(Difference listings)
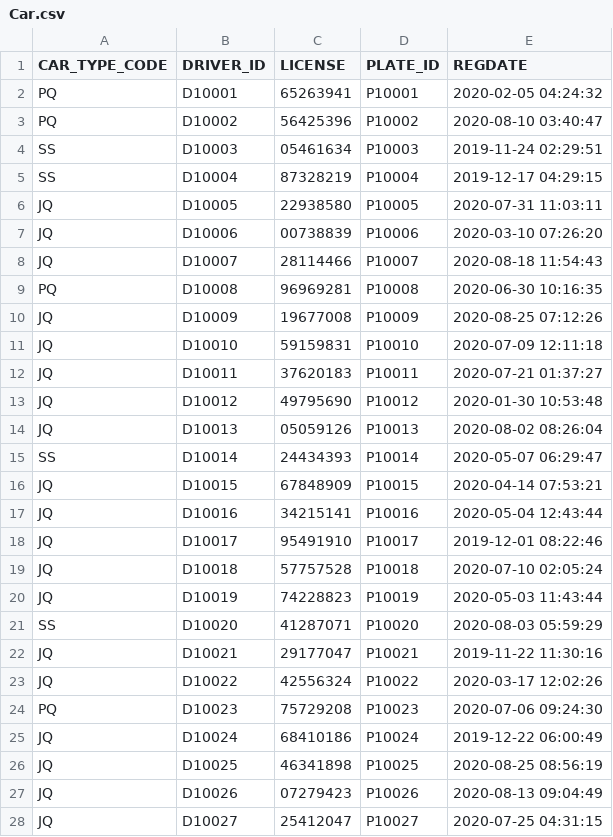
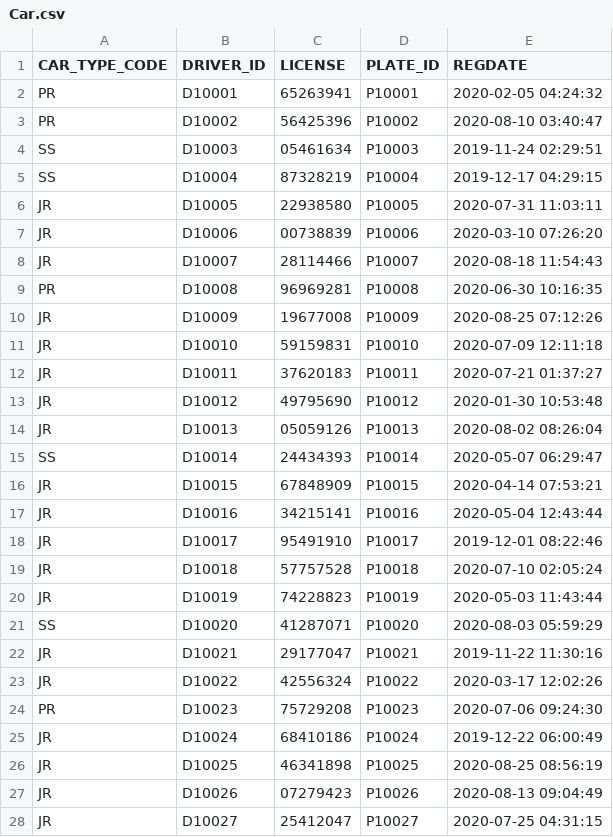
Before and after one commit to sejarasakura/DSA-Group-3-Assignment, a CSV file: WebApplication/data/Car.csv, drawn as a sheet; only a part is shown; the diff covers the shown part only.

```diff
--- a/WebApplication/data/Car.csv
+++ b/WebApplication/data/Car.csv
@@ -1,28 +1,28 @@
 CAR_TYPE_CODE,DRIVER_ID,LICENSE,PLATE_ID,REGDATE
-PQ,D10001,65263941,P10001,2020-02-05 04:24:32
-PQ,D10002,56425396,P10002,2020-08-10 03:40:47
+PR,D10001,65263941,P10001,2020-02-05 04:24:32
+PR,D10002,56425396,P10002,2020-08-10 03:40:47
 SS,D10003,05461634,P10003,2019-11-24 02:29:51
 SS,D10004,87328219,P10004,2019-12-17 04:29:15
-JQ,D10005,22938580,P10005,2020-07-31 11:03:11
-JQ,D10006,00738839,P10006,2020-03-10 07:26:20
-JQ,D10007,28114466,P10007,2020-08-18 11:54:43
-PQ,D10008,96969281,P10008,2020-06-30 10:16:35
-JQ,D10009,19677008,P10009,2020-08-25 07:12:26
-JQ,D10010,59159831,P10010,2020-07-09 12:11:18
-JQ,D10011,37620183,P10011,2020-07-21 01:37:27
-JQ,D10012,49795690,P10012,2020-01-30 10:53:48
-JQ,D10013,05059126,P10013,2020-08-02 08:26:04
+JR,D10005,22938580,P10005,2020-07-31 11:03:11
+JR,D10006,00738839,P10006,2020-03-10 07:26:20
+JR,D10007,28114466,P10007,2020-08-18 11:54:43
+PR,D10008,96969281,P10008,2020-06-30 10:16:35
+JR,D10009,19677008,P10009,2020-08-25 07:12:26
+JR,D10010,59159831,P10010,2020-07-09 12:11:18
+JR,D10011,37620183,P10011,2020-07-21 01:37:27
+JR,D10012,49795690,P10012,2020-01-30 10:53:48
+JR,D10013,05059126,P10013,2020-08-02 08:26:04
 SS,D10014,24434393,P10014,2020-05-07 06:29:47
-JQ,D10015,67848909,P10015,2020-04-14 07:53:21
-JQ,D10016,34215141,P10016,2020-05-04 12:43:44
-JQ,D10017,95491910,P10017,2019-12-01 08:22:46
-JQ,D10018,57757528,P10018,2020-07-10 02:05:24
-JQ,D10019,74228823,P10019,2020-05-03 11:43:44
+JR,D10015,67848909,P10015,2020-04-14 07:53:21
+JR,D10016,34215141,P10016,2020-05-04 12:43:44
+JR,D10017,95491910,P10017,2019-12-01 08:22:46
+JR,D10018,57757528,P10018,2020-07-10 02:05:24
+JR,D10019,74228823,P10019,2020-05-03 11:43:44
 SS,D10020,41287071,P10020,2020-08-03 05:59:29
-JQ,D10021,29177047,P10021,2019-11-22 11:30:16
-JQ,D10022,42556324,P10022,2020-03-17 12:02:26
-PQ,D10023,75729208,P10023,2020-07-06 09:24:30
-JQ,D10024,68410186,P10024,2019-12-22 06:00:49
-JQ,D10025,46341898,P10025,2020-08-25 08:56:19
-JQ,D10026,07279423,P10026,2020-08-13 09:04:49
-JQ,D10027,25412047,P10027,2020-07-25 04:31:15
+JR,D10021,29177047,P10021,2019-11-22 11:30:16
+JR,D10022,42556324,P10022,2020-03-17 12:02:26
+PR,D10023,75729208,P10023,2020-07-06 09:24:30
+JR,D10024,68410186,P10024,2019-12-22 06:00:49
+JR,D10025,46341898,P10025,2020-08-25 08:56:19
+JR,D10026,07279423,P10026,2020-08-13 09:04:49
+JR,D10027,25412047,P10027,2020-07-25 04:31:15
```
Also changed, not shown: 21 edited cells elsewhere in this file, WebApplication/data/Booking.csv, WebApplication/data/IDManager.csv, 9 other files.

...

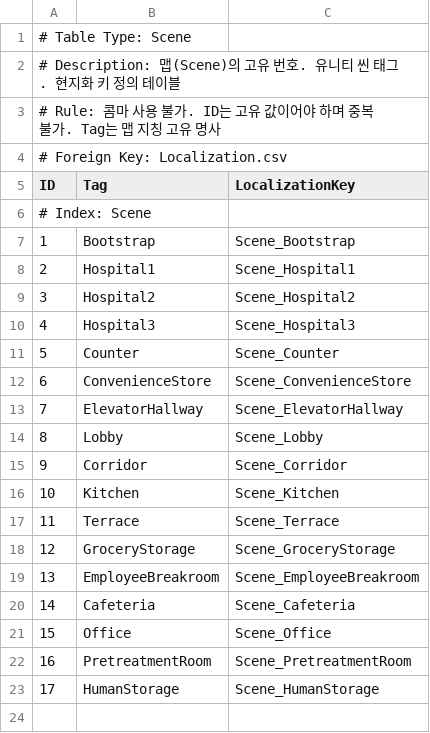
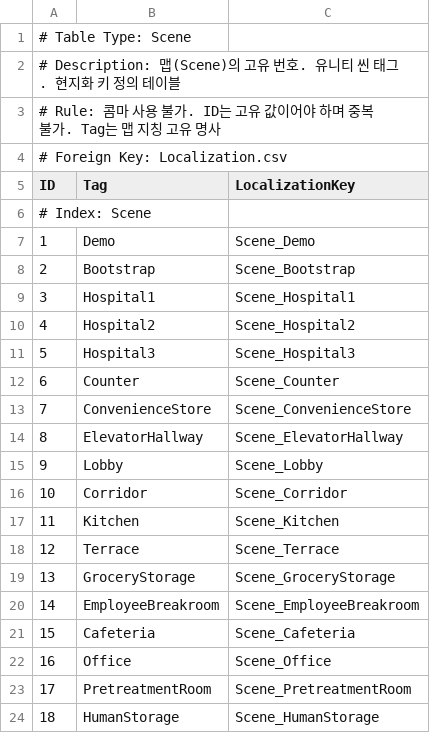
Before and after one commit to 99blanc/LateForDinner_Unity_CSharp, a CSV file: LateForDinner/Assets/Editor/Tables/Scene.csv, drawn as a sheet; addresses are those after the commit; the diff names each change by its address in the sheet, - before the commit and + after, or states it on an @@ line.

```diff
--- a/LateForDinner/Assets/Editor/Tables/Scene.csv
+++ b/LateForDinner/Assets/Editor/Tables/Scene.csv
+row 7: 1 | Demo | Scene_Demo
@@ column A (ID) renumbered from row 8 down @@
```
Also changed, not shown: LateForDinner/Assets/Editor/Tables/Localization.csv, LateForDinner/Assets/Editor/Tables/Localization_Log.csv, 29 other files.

_WHAT IS EXPECTED:_ For each line in the entries that holds "shown", return that line.

_SOLUTION:_
Before and after one commit to sejarasakura/DSA-Group-3-Assignment, a CSV file: WebApplication/data/Car.csv, drawn as a sheet; only a part is shown; the diff covers the shown part only.
Also changed, not shown: 21 edited cells elsewhere in this file, WebApplication/data/Booking.csv, WebApplication/data/IDManager.csv, 9 other files.
Also changed, not shown: LateForDinner/Assets/Editor/Tables/Localization.csv, LateForDinner/Assets/Editor/Tables/Localization_Log.csv, 29 other files.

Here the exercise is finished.